The study from travel-management firm CWT looked at travelers' mobile-booking behavior.

If you're like most meeting professionals, you're glued to your smartphone because you use it for almost everything -- emailing and texting with team members, calling vendors, marketing your events via social media and, of course, checking the status of the many, many flights you take to destinations before, during and after your events.

But meeting planners don't just use their phones to monitor flights. A new study suggests many of them probably use their phones to book flights, too.

Published last week by travel management platform CWT, the survey asked 594 business travelers about their mobile booking behavior -- whether or not they book travel via smartphone apps -- and discovered that frequent travelers are more likely than infrequent travelers to purchase flights on their phones. Specifically, travelers who make more than five trips a year, as most meeting professionals do, are 13 percent more likely to book flights on their smartphone. Likewise, travelers who are revisiting a destination they've been to are 11 percent more likely to book via mobile app.

Other interesting findings:

• Business class travelers are more likely than economy travelers to book via smartphone: Bookings made on a smartphone are 15.8 percent more likely to be business class than bookings made on a computer, 15 percent more likely to be premium economy and 8.4 percent more likely to be first class.

•  Travelers are more inclined to to book via smartphone if their trip is soon: Some 62 percent of mobile bookings are made between one day and one week prior to departure, but only 28 percent of computer bookings are done during that time. 

• Bookings made at home are more likely to be mobile: Although 73.5 percent of travelers book their flights at the office, regardless of channel, travelers who book their flights at home are 12 percent more likely to book on mobile than those who book their flights at the office.

"The findings are clear: The more you travel, the more you use your smartphone, and that includes booking your flights directly through an app," said Amit Wurgaft, CWT's chief experience officer in charge of digital. "Booking on your mobile device requires a level of confidence, born from experience.
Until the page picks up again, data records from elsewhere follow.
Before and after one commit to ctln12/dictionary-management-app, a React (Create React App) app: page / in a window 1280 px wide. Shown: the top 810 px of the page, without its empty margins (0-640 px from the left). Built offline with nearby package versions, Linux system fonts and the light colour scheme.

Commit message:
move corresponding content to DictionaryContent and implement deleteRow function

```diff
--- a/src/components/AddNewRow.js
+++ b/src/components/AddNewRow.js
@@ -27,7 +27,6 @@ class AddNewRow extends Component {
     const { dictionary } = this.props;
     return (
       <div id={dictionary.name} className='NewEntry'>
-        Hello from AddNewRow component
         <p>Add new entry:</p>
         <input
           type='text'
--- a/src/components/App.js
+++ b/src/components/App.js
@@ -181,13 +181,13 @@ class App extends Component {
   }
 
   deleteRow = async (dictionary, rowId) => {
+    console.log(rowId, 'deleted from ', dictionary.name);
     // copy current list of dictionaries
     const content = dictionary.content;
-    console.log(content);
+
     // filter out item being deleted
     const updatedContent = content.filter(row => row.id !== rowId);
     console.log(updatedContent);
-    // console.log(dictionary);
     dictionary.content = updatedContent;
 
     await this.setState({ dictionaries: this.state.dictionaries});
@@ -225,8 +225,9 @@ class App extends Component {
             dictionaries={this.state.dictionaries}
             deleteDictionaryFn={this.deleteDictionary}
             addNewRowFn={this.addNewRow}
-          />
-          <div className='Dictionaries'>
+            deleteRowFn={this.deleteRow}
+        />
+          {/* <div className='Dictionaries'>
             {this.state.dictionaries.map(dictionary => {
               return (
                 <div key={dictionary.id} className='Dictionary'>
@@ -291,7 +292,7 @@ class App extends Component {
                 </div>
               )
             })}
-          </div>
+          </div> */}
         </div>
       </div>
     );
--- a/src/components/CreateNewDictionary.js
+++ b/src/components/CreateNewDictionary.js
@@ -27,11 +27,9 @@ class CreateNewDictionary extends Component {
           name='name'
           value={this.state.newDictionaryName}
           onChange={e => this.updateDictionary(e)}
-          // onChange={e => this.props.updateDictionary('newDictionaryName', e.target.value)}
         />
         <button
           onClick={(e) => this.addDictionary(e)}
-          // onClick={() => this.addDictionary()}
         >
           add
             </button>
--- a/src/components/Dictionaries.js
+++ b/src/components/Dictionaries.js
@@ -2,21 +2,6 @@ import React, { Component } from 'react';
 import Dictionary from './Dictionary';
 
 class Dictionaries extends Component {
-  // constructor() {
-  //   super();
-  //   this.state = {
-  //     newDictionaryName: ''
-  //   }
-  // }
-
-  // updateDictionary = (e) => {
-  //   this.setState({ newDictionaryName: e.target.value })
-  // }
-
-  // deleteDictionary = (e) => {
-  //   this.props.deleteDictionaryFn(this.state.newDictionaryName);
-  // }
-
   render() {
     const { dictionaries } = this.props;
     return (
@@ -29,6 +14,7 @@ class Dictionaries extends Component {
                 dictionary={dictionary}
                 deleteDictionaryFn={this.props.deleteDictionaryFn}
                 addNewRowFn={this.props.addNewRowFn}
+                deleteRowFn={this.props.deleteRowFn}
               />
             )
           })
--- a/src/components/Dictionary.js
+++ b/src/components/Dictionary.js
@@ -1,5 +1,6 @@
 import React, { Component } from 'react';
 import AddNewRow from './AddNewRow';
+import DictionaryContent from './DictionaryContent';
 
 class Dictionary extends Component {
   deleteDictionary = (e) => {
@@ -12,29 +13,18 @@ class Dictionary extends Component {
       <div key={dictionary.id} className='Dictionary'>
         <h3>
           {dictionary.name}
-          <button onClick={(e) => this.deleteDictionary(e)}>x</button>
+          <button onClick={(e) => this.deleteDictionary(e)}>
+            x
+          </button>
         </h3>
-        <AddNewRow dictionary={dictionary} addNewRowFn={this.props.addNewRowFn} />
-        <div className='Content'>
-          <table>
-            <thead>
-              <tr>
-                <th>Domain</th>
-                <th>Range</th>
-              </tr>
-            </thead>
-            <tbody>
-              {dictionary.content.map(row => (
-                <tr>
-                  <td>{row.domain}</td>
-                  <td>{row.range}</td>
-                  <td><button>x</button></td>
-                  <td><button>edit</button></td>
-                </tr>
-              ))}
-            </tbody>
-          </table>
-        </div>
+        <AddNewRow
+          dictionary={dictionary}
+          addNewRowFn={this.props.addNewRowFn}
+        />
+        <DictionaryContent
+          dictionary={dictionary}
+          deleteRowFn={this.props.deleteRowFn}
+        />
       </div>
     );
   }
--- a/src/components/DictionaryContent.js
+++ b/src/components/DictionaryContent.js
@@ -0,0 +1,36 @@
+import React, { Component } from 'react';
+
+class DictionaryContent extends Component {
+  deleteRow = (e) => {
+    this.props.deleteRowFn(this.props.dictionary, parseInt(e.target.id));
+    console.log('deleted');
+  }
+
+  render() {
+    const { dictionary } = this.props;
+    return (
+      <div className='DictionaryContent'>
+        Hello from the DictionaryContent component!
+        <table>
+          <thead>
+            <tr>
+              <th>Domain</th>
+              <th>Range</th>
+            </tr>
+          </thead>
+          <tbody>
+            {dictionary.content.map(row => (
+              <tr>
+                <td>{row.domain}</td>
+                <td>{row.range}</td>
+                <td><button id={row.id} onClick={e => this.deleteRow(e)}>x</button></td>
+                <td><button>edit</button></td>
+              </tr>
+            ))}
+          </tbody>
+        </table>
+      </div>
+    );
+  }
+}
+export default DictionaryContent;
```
This is also why travelers are more likely to book on mobile when they have visited the destination in the past."